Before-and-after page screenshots
╔══
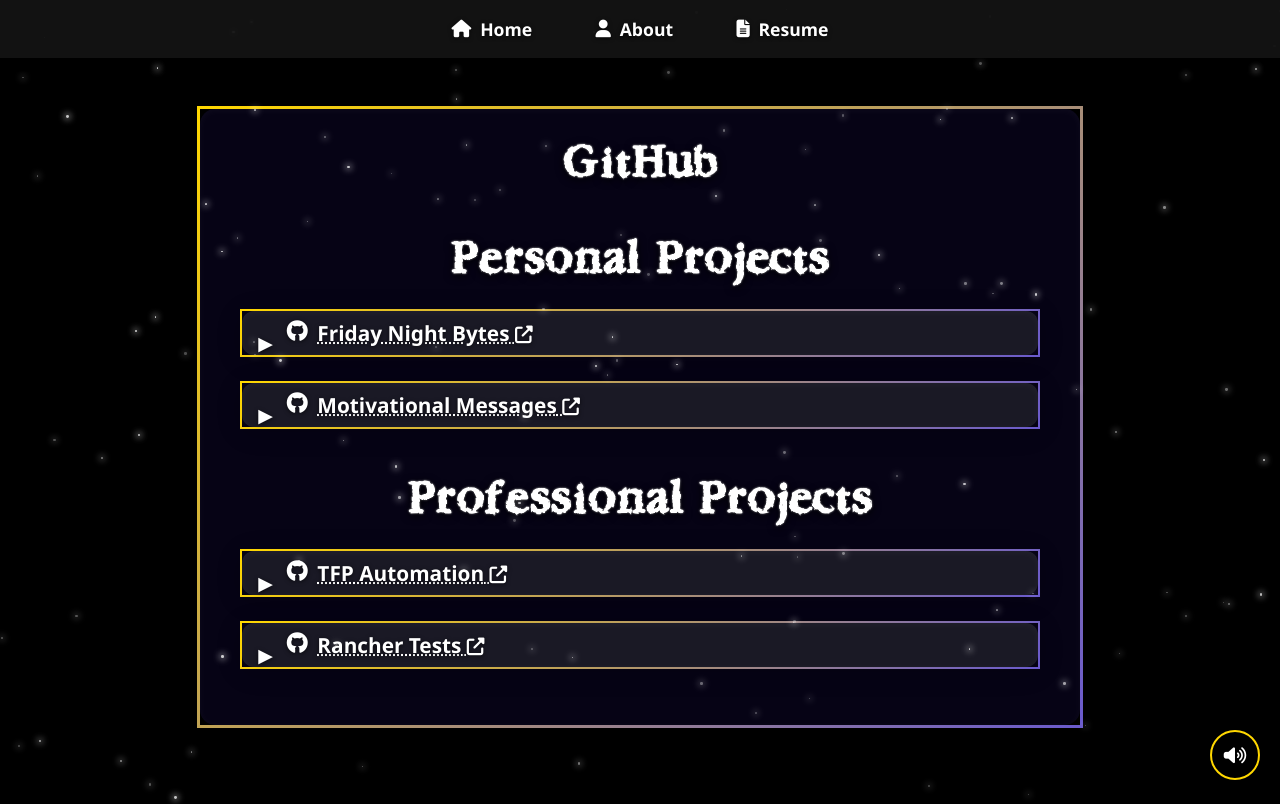
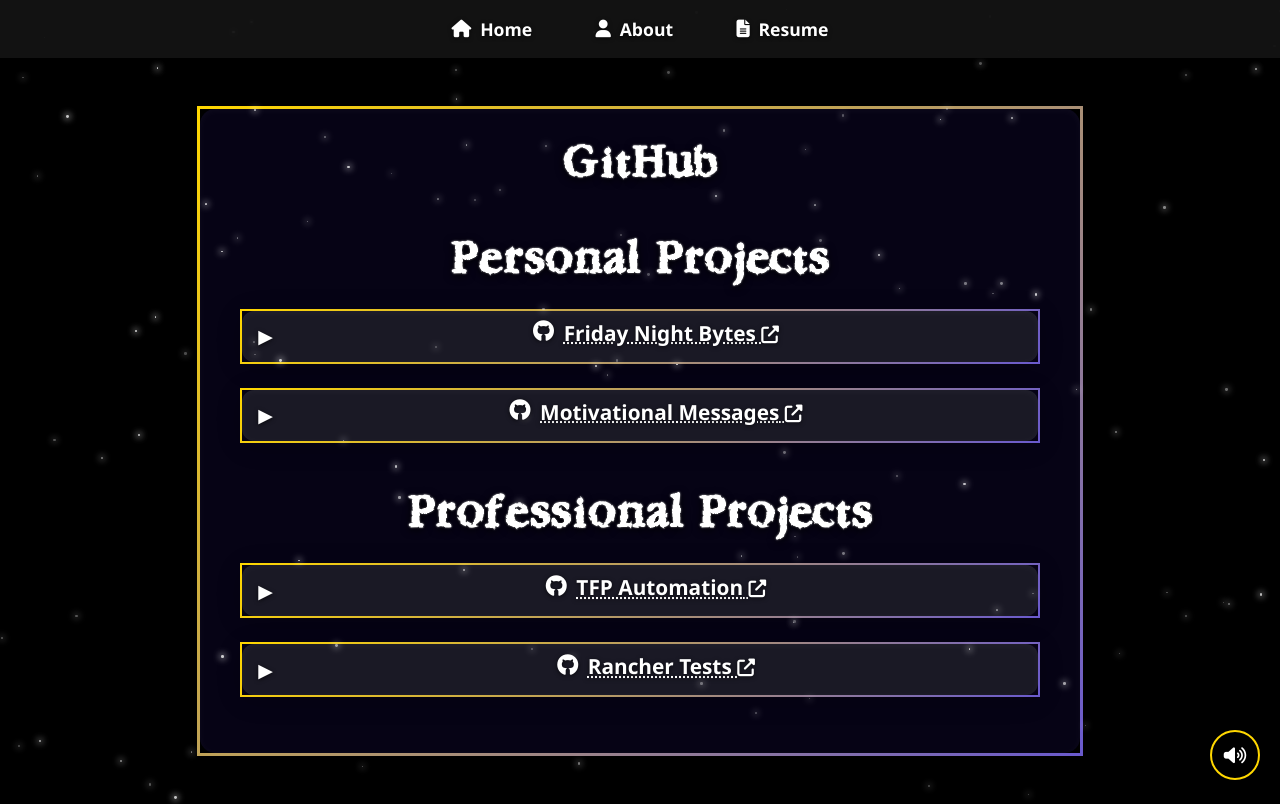
Before and after one commit to markusewalker/markusewalker.github.io, a website: page episodes/github.html in a window 1280 px wide. Drawn offline with Linux system fonts and the light colour scheme.

Commit message:
Fix arrows to be vertical regardless of icon

```diff
--- a/assets/styles.css
+++ b/assets/styles.css
@@ -283,13 +283,17 @@
 .work-entry summary {
     position: relative;
     padding-left: 2em;
+    display: flex;
+    align-items: center;
+    min-height: 2.2em;
 }
 
 .work-entry summary::before {
     content: '\25B6';
     position: absolute;
     left: 0.2em;
-    top: 0.7em;
+    top: 50%;
+    transform: translateY(-50%);
     font-size: 1.1em;
     color: #ffd700;
     transition: transform 0.2s;
```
╚══
* Activity
Track down every line in the entries that includes the string "work", and copy it.

* Reply to the task
 .work-entry summary {
 .work-entry summary::before {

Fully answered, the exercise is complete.